Fields: What the Talix technology does is allow me to just look at a patient, highlight that patient, and scroll through either prior diagnosis or likely diagnoses. It requires absolutely no technical expertise on my part. Part of the challenge in primary care is always improving work flows. This can be done — the tool can be used by a care coordination nurse at the time of a telephonic outreach. It could be used by a nurse at the time that a patient is roomed or it could be used by a physician during the patient contact. So, it’s information that’s available across the entire, team-based care.
Workflow is an issue people are going to have to work through, but in terms of technology, there is really no technology requirement for the tool to be successful.
Health IT Voices: Big Data provides some predictive analytics that allow you to look at workflow, scheduling, and things like that. How do you vary your schedule to accommodate someone that analytics has told you may need more or less of your time?
Fields: We currently are using the Talix tool on 8,500 Medicare patients. We identified the Medicare patients as those most likely to benefit from improved care coordination, transition care management, and improved documentation, and also the population that is the higher utilizers of healthcare.
What we do is have all 8,500 of those patients run on a regular basis, so the tool is available at the point of contact. In terms of implementation, it’s really nothing more than looking at a computer screen. In the perfect world, are these tools actually included in your EMR so you don’t have multiple screens to toggle between? The answer is yes. Are we there yet? The answer is no, and I suspect the 37,000 people here at HIMSS today all have different screens to toggle to for their solutions.
Hopefully, that will all be integrated at some point. Today, it’s not there yet, but we are excited to work with Talix.

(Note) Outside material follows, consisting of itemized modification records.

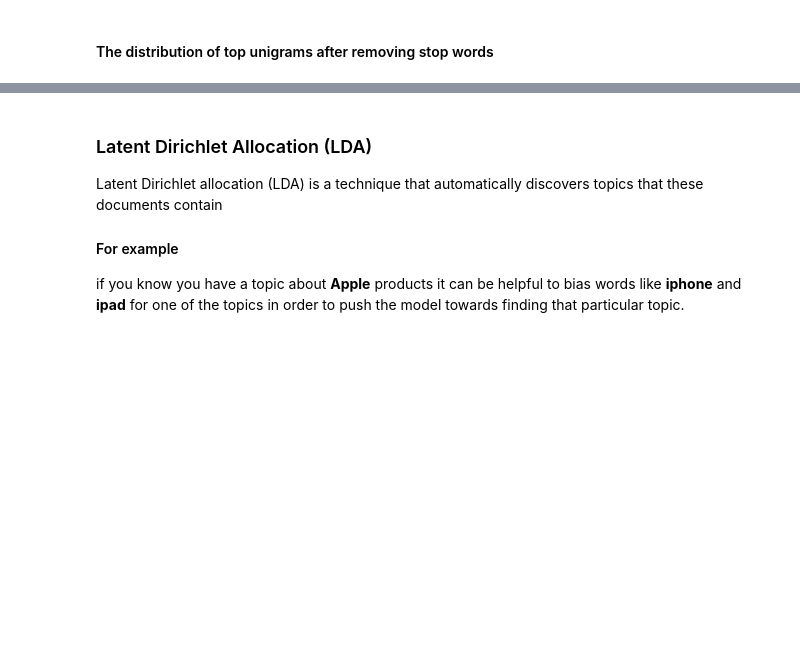
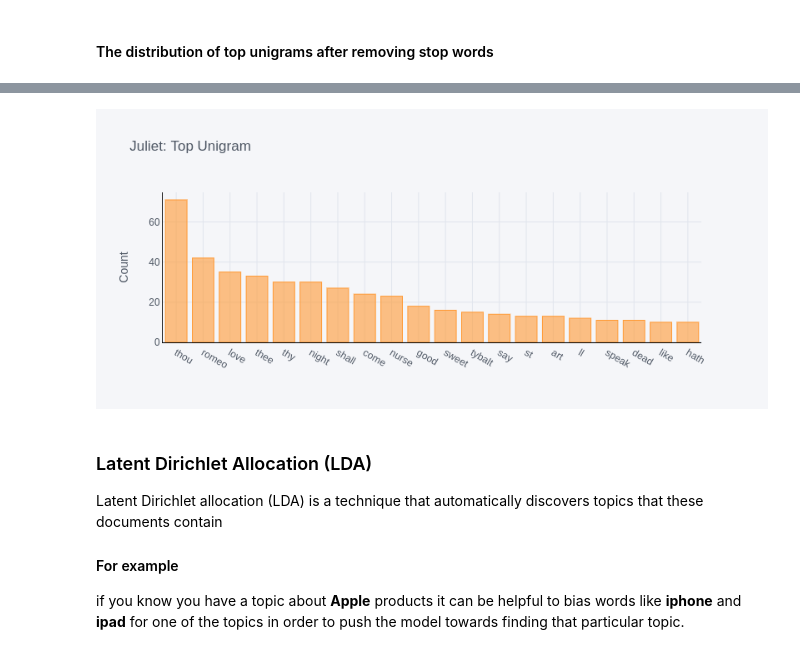
Before and after one commit to brunocampos01/federated-learning-for-text-generation, a Jupyter notebook: notebooks/1-data-undertanding_data-cleansing_ data-exploration.ipynb, the cells around one changed output, grey strips where cells are left out. Cells and saved outputs as stored; diff of their text form; code cells hidden in the pictures; blank space fills up the shorter version.

```diff
--- a/notebooks/1-data-undertanding_data-cleansing_ data-exploration.ipynb
+++ b/notebooks/1-data-undertanding_data-cleansing_ data-exploration.ipynb
@@ -432,3 +426,23 @@ display(Image.open('reports/bigram.png'))
+# %%
+THE_TRAGEDY_OF_ROMEO_AND_JULIET_JUL = open('data/'\
+                                           'federation/'\
+                                           'users_split_by_pearsons/'\
+                                           'THE_TRAGEDY_OF_ROMEO_AND_JULIET_JUL.txt', mode='r')
+# %%
+bag_of_words = create_bag_of_words(list_words=THE_TRAGEDY_OF_ROMEO_AND_JULIET_JUL, ngram=1)
+top_20_words = get_top_n_words(bag_of_words, 20)
+df_unigram_juliet = pd.DataFrame(top_20_words, columns = ['word' , 'count'])
+# %%
+df_unigram_juliet\
+  .groupby('word')\
+  .sum()['count']\
+  .sort_values(ascending=False)\
+  .iplot(kind='bar',
+         yTitle='Count',
+         linecolor='black',
+         title='Juliet: Top Unigram')
+# %% [output]
+[figure, added]
 # %% [markdown]
 ### Latent Dirichlet Allocation (LDA)
 Latent Dirichlet allocation (LDA) is a technique that automatically discovers topics that these documents contain
```
Also changed, not shown: parts of 46 cells of this notebook, 3 other files.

We think they actually have a tool that’s of value to us, and one we can improve on with our clinical expertise and their technological know how.